Equine-assisted therapy has been an emerging form of psychotherapy in recent decades. While research has demonstrated its efficacy in treating mental health diagnoses such as PTSD, autism, and mood disorders, research regarding equine-assisted therapy and eating disorders is lacking.
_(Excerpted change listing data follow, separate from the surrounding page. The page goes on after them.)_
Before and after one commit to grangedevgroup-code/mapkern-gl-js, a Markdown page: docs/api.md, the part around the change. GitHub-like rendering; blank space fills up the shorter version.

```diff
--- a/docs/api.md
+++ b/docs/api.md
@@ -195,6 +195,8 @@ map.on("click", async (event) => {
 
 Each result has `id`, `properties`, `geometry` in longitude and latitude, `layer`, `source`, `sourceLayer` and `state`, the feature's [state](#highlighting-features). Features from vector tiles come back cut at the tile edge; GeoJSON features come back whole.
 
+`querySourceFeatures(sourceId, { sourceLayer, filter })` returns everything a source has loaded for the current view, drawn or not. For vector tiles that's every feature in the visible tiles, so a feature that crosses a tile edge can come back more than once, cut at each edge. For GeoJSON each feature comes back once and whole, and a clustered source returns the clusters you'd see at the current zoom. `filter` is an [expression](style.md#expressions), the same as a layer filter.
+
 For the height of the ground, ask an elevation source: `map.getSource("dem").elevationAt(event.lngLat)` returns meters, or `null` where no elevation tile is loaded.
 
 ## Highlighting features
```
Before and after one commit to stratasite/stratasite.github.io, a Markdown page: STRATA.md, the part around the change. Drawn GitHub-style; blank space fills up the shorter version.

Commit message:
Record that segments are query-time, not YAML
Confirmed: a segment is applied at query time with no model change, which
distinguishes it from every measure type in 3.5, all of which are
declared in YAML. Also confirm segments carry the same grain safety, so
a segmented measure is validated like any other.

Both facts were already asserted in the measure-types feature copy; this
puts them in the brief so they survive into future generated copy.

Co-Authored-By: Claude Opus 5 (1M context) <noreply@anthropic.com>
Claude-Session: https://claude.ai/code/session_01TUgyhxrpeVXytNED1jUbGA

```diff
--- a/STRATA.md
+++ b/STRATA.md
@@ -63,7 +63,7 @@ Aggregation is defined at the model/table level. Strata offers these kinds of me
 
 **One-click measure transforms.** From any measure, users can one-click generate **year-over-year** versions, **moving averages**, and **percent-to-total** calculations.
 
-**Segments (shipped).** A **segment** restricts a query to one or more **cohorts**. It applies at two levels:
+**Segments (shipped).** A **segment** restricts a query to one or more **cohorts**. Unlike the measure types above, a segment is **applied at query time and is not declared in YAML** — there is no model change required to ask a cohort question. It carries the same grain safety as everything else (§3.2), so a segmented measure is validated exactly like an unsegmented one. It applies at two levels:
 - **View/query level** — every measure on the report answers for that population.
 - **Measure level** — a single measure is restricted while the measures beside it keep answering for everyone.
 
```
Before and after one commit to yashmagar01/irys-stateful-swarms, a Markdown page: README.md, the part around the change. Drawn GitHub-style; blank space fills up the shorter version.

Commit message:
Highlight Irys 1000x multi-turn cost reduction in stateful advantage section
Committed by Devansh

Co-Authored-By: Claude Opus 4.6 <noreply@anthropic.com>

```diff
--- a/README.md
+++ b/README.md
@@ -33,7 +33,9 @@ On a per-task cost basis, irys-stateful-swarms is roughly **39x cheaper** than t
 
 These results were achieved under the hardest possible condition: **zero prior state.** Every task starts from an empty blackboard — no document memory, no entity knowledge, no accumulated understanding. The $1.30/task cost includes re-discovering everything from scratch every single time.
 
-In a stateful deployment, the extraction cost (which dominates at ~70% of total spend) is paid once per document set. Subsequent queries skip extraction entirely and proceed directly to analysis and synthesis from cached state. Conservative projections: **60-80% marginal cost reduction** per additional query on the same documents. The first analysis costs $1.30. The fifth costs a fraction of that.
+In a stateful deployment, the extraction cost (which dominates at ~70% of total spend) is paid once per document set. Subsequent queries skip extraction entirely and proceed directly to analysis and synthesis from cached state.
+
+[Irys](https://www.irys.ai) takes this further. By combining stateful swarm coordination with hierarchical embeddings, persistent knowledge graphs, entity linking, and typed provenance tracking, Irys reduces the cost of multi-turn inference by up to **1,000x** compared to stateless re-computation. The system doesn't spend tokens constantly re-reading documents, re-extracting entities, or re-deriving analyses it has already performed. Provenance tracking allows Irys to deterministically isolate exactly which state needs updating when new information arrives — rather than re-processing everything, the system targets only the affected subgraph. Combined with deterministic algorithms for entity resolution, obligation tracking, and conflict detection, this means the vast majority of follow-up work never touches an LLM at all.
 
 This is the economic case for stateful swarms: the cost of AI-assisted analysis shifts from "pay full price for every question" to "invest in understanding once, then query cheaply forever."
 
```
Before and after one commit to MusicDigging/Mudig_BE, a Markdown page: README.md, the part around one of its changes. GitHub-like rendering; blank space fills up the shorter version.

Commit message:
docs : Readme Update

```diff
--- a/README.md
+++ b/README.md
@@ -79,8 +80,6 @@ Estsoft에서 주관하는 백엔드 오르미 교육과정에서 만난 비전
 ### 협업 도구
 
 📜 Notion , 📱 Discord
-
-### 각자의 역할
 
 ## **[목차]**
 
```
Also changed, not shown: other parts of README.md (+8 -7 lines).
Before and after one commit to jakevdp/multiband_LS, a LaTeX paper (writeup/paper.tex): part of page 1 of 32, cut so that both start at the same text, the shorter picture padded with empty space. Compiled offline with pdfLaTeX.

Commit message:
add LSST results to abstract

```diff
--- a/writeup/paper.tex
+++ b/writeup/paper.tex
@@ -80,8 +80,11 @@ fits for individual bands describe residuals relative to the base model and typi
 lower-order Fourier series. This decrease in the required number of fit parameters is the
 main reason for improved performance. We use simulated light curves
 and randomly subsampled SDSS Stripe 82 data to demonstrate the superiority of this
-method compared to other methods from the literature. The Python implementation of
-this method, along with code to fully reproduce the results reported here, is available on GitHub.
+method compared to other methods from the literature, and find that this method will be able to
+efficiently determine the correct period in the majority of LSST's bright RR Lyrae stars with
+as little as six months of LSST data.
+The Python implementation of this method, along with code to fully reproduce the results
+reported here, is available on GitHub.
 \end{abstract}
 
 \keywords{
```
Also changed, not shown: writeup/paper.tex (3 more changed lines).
As a therapist using the Equine-Assisted Growth and Learning Association (EAGALA) model of equine-assisted psychotherapy (EAP), I have been able to observe how aspects of the model and working with horses in general could be beneficial in the treatment of eating disorders.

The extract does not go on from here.